**** Exercise materials

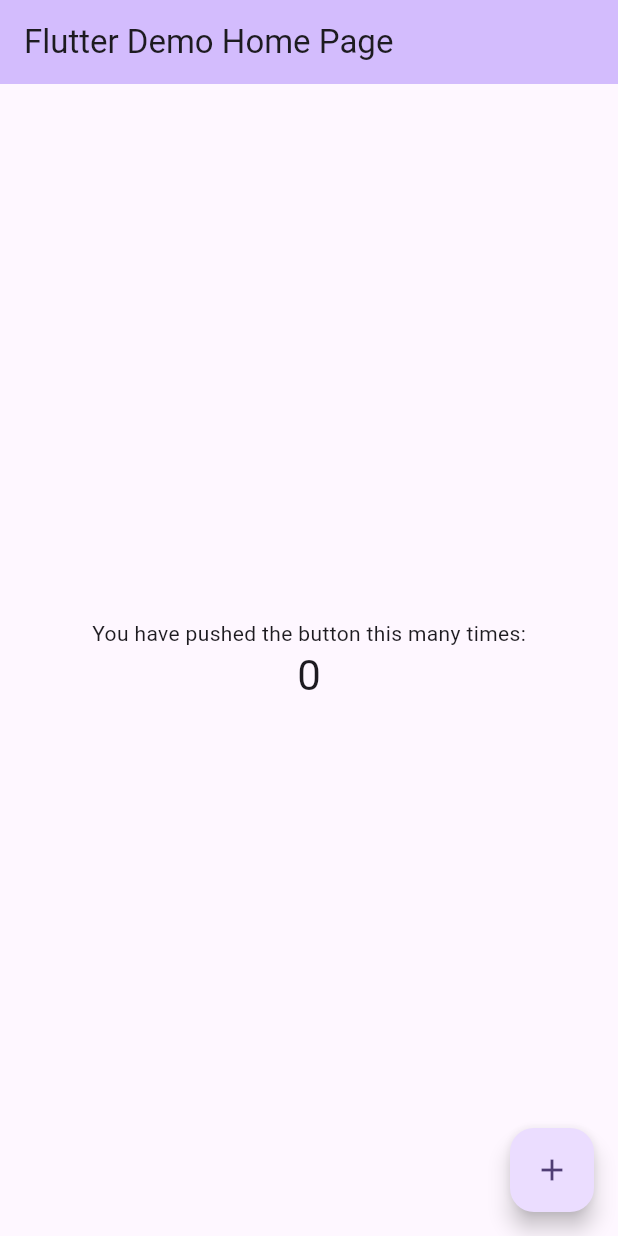
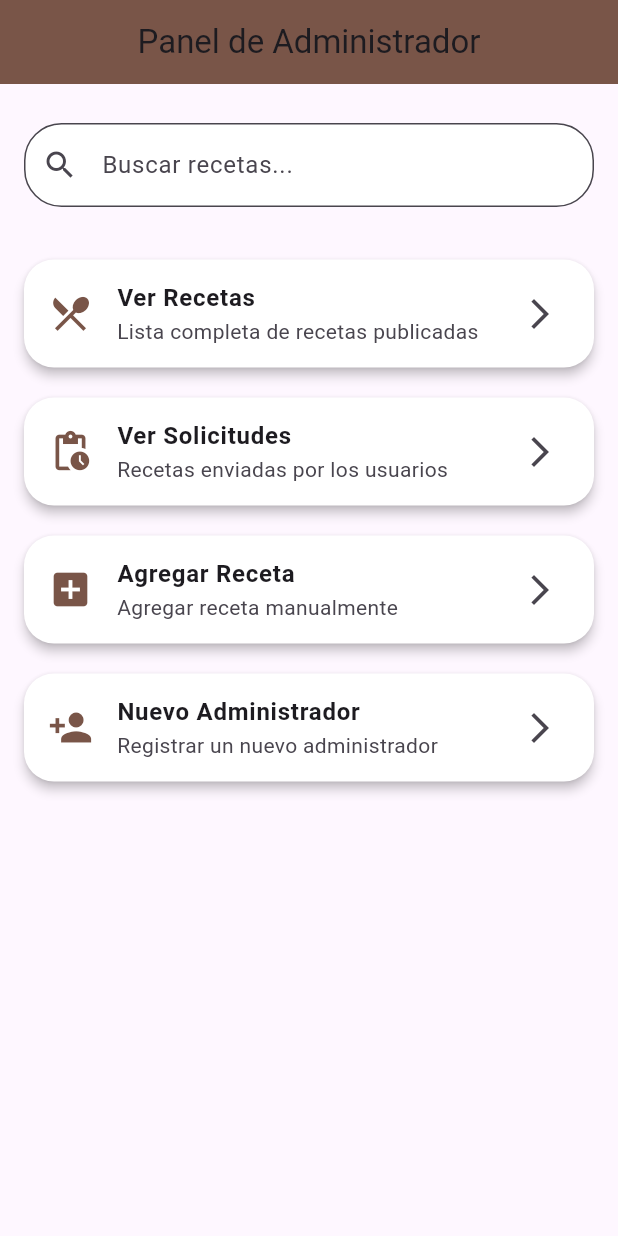
Before and after one commit to Oscarmrl/Tortilla_Digital, a Flutter app: the screen it shows after launch, on a phone screen of 412 x 824 dp. Run offline on Flutter 3.47's test engine with Material 3 defaults, Android fonts, the light colour scheme and no system bars; our stand-ins replace firebase_core; accounts and stored records are empty.

Commit message:
cambios Pantalla de admin

```diff
--- /dev/null
+++ b/lib/admin_home.dart
@@ -0,0 +1,94 @@
+import 'package:flutter/material.dart';
+import 'nuevo_admin.dart'; // Importa tu otra pantalla
+
+class AdminHomeScreen extends StatelessWidget {
+  const AdminHomeScreen({super.key});
+
+  @override
+  Widget build(BuildContext context) {
+    return Scaffold(
+      appBar: AppBar(
+        title: const Text('Panel de Administrador'),
+        backgroundColor: Colors.brown,
+        centerTitle: true,
+      ),
+      body: Padding(
+        padding: const EdgeInsets.all(16.0),
+        child: ListView(
+          children: [
+            const SizedBox(height: 10),
+            TextField(
+              decoration: InputDecoration(
+                hintText: 'Buscar recetas...',
+                prefixIcon: const Icon(Icons.search),
+                border: OutlineInputBorder(
+                  borderRadius: BorderRadius.circular(25),
+                ),
+                filled: true,
+                fillColor: Colors.white,
+              ),
+            ),
+            const SizedBox(height: 25),
+            _adminCard(
+              context,
+              icon: Icons.restaurant_menu,
+              title: 'Ver Recetas',
+              subtitle: 'Lista completa de recetas publicadas',
+              onTap: () {},
+            ),
+            _adminCard(
+              context,
+              icon: Icons.pending_actions,
+              title: 'Ver Solicitudes',
+              subtitle: 'Recetas enviadas por los usuarios',
+              onTap: () {},
+            ),
+            _adminCard(
+              context,
+              icon: Icons.add_box,
+              title: 'Agregar Receta',
+              subtitle: 'Agregar receta manualmente',
+              onTap: () {},
+            ),
+            _adminCard(
+              context,
+              icon: Icons.person_add,
+              title: 'Nuevo Administrador',
+              subtitle: 'Registrar un nuevo administrador',
+              onTap: () {
+                Navigator.push(
+                  context,
+                  MaterialPageRoute(
+                    builder: (context) => const NuevoAdminScreen(),
+                  ),
+                );
+              },
+            ),
+          ],
+        ),
+      ),
+    );
+  }
+
+  Widget _adminCard(
+    BuildContext context, {
+    required IconData icon,
+    required String title,
+    required String subtitle,
+    required VoidCallback onTap,
+  }) {
+    return Card(
+      color: Colors.white,
+      shape: RoundedRectangleBorder(borderRadius: BorderRadius.circular(20)),
+      elevation: 3,
+      margin: const EdgeInsets.symmetric(vertical: 10),
+      child: ListTile(
+        leading: Icon(icon, color: Colors.brown, size: 30),
+        title: Text(title, style: const TextStyle(fontWeight: FontWeight.bold)),
+        subtitle: Text(subtitle),
+        trailing: const Icon(Icons.arrow_forward_ios),
+        onTap: onTap,
+      ),
+    );
+  }
+}
--- a/lib/main.dart
+++ b/lib/main.dart
@@ -1,6 +1,7 @@
 import 'package:flutter/material.dart';
 import 'package:firebase_core/firebase_core.dart';
 import 'firebase_options.dart';
+import 'admin_home.dart';
 
 // Esta es la rama Dev
 
@@ -38,7 +39,7 @@ class MyApp extends StatelessWidget {
         // tested with just a hot reload.
         colorScheme: ColorScheme.fromSeed(seedColor: Colors.deepPurple),
       ),
-      home: const MyHomePage(title: 'Flutter Demo Home Page'),
+      home: const AdminHomeScreen(),
     );
   }
 }
```
Also changed, not shown: lib/nuevo_admin.dart (added, +214 -0 lines).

********

» **What is expected**
Write the entries out in full and exactly, omitting every picture.

» **Answer**
Before and after one commit to Oscarmrl/Tortilla_Digital, a Flutter app: the screen it shows after launch, on a phone screen of 412 x 824 dp. Run offline on Flutter 3.47's test engine with Material 3 defaults, Android fonts, the light colour scheme and no system bars; our stand-ins replace firebase_core; accounts and stored records are empty.

Commit message:
cambios Pantalla de admin

```diff
--- /dev/null
+++ b/lib/admin_home.dart
@@ -0,0 +1,94 @@
+import 'package:flutter/material.dart';
+import 'nuevo_admin.dart'; // Importa tu otra pantalla
+
+class AdminHomeScreen extends StatelessWidget {
+  const AdminHomeScreen({super.key});
+
+  @override
+  Widget build(BuildContext context) {
+    return Scaffold(
+      appBar: AppBar(
+        title: const Text('Panel de Administrador'),
+        backgroundColor: Colors.brown,
+        centerTitle: true,
+      ),
+      body: Padding(
+        padding: const EdgeInsets.all(16.0),
+        child: ListView(
+          children: [
+            const SizedBox(height: 10),
+            TextField(
+              decoration: InputDecoration(
+                hintText: 'Buscar recetas...',
+                prefixIcon: const Icon(Icons.search),
+                border: OutlineInputBorder(
+                  borderRadius: BorderRadius.circular(25),
+                ),
+                filled: true,
+                fillColor: Colors.white,
+              ),
+            ),
+            const SizedBox(height: 25),
+            _adminCard(
+              context,
+              icon: Icons.restaurant_menu,
+              title: 'Ver Recetas',
+              subtitle: 'Lista completa de recetas publicadas',
+              onTap: () {},
+            ),
+            _adminCard(
+              context,
+              icon: Icons.pending_actions,
+              title: 'Ver Solicitudes',
+              subtitle: 'Recetas enviadas por los usuarios',
+              onTap: () {},
+            ),
+            _adminCard(
+              context,
+              icon: Icons.add_box,
+              title: 'Agregar Receta',
+              subtitle: 'Agregar receta manualmente',
+              onTap: () {},
+            ),
+            _adminCard(
+              context,
+              icon: Icons.person_add,
+              title: 'Nuevo Administrador',
+              subtitle: 'Registrar un nuevo administrador',
+              onTap: () {
+                Navigator.push(
+                  context,
+                  MaterialPageRoute(
+                    builder: (context) => const NuevoAdminScreen(),
+                  ),
+                );
+              },
+            ),
+          ],
+        ),
+      ),
+    );
+  }
+
+  Widget _adminCard(
+    BuildContext context, {
+    required IconData icon,
+    required String title,
+    required String subtitle,
+    required VoidCallback onTap,
+  }) {
+    return Card(
+      color: Colors.white,
+      shape: RoundedRectangleBorder(borderRadius: BorderRadius.circular(20)),
+      elevation: 3,
+      margin: const EdgeInsets.symmetric(vertical: 10),
+      child: ListTile(
+        leading: Icon(icon, color: Colors.brown, size: 30),
+        title: Text(title, style: const TextStyle(fontWeight: FontWeight.bold)),
+        subtitle: Text(subtitle),
+        trailing: const Icon(Icons.arrow_forward_ios),
+        onTap: onTap,
+      ),
+    );
+  }
+}
--- a/lib/main.dart
+++ b/lib/main.dart
@@ -1,6 +1,7 @@
 import 'package:flutter/material.dart';
 import 'package:firebase_core/firebase_core.dart';
 import 'firebase_options.dart';
+import 'admin_home.dart';
 
 // Esta es la rama Dev
 
@@ -38,7 +39,7 @@ class MyApp extends StatelessWidget {
         // tested with just a hot reload.
         colorScheme: ColorScheme.fromSeed(seedColor: Colors.deepPurple),
       ),
-      home: const MyHomePage(title: 'Flutter Demo Home Page'),
+      home: const AdminHomeScreen(),
     );
   }
 }
```
Also changed, not shown: lib/nuevo_admin.dart (added, +214 -0 lines).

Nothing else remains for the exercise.